Overcoming multiple barriers
The stage production “The Tempest – Swimming for Beginners” is being created by artists from three countries, with different disabilities and speaking different languages. Plans to perform it in 2020 were postponed due to the global spread of COVID-19, and the team have finally reached their goal of staging the work now, in 2021, after preparations lasting over two years. Having said this, Jenny Sealey, who is responsible for the project’s overall direction, is still unable to come to Japan during the prolonged COVID-19 pandemic, and the British and Bangladeshi actors are now performing via video. The new challenge of distance has been added to disability and language as one more barrier to overcome.
The script was first of all extensively rewritten. A bold adaptation based on Shakespeare’s “Tempest” was planned from the outset, but the infection enveloping our world at the present time has now been incorporated into the work, constructing a metafiction in which the actors, with their diverse disabilities, come onstage as themselves even before taking up their roles in “The Tempest”, creating a tempest of their own. In other words, Hero (Hiroe Ohashi), who plays Caliban; Hide (Hidetada Tashiro), who plays Prospero; Sachika (Sachika Segawa), who plays Ariel; Jonny (Rio Sekiba), who plays Miranda; Yanagi (Kotaro Yanagi), who plays Ferdinando; Bandana (Kazumi Hiratsuka), who plays Queen Alonsa, and the other actors become characters in this dramatic work, performing it together with the overseas actors via video link. In addition, the stage manager (Sakura Yoshidomi), who supplies the voiceovers for the parts performed in sign language and the sign language for the parts performed orally, is another important character, assuring the accessibility of the performance. This complicated structure might initially bemuse the audience. However, this confusion, and the way in which even the backstage elements have been transformed into part of the piece, are what make this new dramatic work unique.

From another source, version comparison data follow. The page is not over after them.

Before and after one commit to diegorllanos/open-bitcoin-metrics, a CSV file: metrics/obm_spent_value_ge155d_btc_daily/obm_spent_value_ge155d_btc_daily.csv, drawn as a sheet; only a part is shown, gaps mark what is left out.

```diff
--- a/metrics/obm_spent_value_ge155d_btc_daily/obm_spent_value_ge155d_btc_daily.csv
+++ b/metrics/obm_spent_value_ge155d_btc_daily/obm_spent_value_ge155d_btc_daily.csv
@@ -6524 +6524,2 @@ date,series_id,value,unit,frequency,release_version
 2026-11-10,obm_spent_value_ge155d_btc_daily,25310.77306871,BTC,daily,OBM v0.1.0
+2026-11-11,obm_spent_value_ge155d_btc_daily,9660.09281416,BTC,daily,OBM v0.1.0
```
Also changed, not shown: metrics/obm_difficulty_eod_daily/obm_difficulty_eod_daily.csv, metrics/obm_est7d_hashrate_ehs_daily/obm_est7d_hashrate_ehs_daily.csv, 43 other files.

In preparation for the performances beginning on 1 June, the Japanese cast and directors got together from May and rehearsals began in earnest, watched over online from the UK by Jenny, the general director. Just as was the case in the previous workshops, various forms of interpreting are needed. First of all, their disabilities are not all of the same kind. There are deaf actors, a blind actor, actors with physical disabilities, and an actor with invisible disabilities. For this reason, when someone talks, this is interpreted into sign language, and the sign language of deaf people is also interpreted. In addition, when talking to Jenny, it goes like this: there is an English-language interpreter, and then the sign-language interpreter on the other side of the screen communicates the message to Jenny. Jenny replies in English, and the English-language interpreter and sign-language interpreter here tell everyone what Jenny says. Even though Jenny is connected online in real time, the fact that she is not actually here in person surely makes it hard to see everyone’s expressions clearly, rendering communication even more difficult. Nevertheless, it was clear that everyone was making every effort to communicate, spending time to understand each other’s intentions.